Figure 4. Energy-dispersive X-ray spectrum performed on an all-in-one powder sample of Zn concentrate.
Minerals 07 00016 g004
Figure 5. Mapping of concentrate Zn powders.
Figure 5. Mapping of concentrate Zn powders.
Minerals 07 00016 g005
Figure 6. Diagram of the Eh-pH for the Ag–As–S–H2O system at 298 K.
Figure 6. Diagram of the Eh-pH for the Ag–As–S–H2O system at 298 K.
Minerals 07 00016 g006
Figure 7. Diagram of the Eh-pH for the Ag–As–S–H2O system at 313 K.
Figure 7. Diagram of the Eh-pH for the Ag–As–S–H2O system at 313 K.
Minerals 07 00016 g007
Figure 8. Representation of the effects on the leaching temperature of silver.
Figure 8. Representation of the effects on the leaching temperature of silver.
Minerals 07 00016 g008
Figure 9. Infrared spectrum corresponding to thiosulfate ion at 298 K.
Figure 9. Infrared spectrum corresponding to thiosulfate ion at 298 K.
Minerals 07 00016 g009
Figure 10. Infrared spectrum corresponding to silver thiosulfate at 298, 313, and 333 K.
Figure 10. Infrared spectrum corresponding to silver thiosulfate at 298, 313, and 333 K.
Minerals 07 00016 g010
Table 1. Chemical elemental analysis of the mineral concentrate.
Table 1. Chemical elemental analysis of the mineral concentrate.
Element% w/wR2
Table 2. Ag and As content in Zn concentrate per mesh.
Table 2. Ag and As content in Zn concentrate per mesh.
Mesh NumberMicrometers (μm)Ag (g/ton)As (g/ton)
Table 3. Experimental condition constants.
Table 3. Experimental condition constants.
Constant ParametersMeasurement
Amount of mineral40 g·L−1
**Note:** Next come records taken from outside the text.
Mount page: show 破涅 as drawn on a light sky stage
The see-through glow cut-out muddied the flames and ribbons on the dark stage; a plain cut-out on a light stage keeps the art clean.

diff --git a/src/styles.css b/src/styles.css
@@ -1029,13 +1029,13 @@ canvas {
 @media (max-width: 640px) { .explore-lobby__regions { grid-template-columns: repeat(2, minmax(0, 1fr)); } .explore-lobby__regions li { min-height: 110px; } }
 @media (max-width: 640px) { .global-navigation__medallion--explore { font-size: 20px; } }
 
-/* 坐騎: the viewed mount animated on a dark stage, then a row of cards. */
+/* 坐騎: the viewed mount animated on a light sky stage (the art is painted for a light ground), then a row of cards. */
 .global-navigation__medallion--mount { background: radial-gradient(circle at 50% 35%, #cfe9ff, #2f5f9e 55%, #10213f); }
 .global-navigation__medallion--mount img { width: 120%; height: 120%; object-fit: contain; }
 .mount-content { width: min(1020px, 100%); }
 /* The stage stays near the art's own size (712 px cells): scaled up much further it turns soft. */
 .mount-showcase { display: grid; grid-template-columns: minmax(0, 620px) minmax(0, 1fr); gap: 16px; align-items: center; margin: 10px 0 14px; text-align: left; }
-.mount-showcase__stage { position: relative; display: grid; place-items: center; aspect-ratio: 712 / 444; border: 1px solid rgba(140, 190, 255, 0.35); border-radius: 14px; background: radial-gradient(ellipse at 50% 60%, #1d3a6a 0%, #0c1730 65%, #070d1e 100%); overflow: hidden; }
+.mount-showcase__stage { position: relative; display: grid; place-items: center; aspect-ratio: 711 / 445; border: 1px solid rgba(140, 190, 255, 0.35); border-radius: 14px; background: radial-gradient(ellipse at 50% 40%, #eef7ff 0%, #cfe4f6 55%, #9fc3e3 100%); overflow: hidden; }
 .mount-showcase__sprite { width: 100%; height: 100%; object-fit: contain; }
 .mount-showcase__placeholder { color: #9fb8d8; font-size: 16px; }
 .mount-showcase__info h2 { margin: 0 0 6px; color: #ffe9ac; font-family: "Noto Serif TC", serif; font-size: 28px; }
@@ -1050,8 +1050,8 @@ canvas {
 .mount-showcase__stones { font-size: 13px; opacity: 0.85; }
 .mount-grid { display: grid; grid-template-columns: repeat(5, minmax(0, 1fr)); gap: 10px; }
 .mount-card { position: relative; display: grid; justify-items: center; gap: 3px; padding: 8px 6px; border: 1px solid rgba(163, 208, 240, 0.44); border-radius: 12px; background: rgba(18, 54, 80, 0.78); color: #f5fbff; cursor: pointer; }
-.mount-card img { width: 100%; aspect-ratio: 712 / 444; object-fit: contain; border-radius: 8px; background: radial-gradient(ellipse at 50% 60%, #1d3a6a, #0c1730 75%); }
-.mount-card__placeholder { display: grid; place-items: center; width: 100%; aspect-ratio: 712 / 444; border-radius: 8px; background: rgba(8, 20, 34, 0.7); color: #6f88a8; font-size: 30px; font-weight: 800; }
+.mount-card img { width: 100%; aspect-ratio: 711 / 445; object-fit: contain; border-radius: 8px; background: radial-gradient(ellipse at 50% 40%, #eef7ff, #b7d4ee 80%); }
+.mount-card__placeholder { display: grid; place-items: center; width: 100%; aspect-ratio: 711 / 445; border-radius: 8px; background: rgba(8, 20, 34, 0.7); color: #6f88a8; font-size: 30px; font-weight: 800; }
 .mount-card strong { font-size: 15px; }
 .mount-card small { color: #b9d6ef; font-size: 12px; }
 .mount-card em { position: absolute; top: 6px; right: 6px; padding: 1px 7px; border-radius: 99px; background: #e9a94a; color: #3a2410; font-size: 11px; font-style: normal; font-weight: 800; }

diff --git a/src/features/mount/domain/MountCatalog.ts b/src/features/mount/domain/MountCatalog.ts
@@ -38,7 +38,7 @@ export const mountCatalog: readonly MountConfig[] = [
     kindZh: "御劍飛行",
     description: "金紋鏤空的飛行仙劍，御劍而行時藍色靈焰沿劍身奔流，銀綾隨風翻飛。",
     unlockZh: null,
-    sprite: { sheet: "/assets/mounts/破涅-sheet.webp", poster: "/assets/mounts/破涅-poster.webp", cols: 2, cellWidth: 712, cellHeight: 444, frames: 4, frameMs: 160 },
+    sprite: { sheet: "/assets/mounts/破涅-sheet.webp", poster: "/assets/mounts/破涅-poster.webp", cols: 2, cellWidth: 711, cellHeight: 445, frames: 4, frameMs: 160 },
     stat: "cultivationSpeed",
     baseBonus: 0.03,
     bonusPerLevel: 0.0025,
[S2O32−]0.5 M
Stirring speed670 min−1
[NaOH]0.1 M
Partial Oxygen Pressure1 atm
Volume of Solution500 mL
Back to TopTop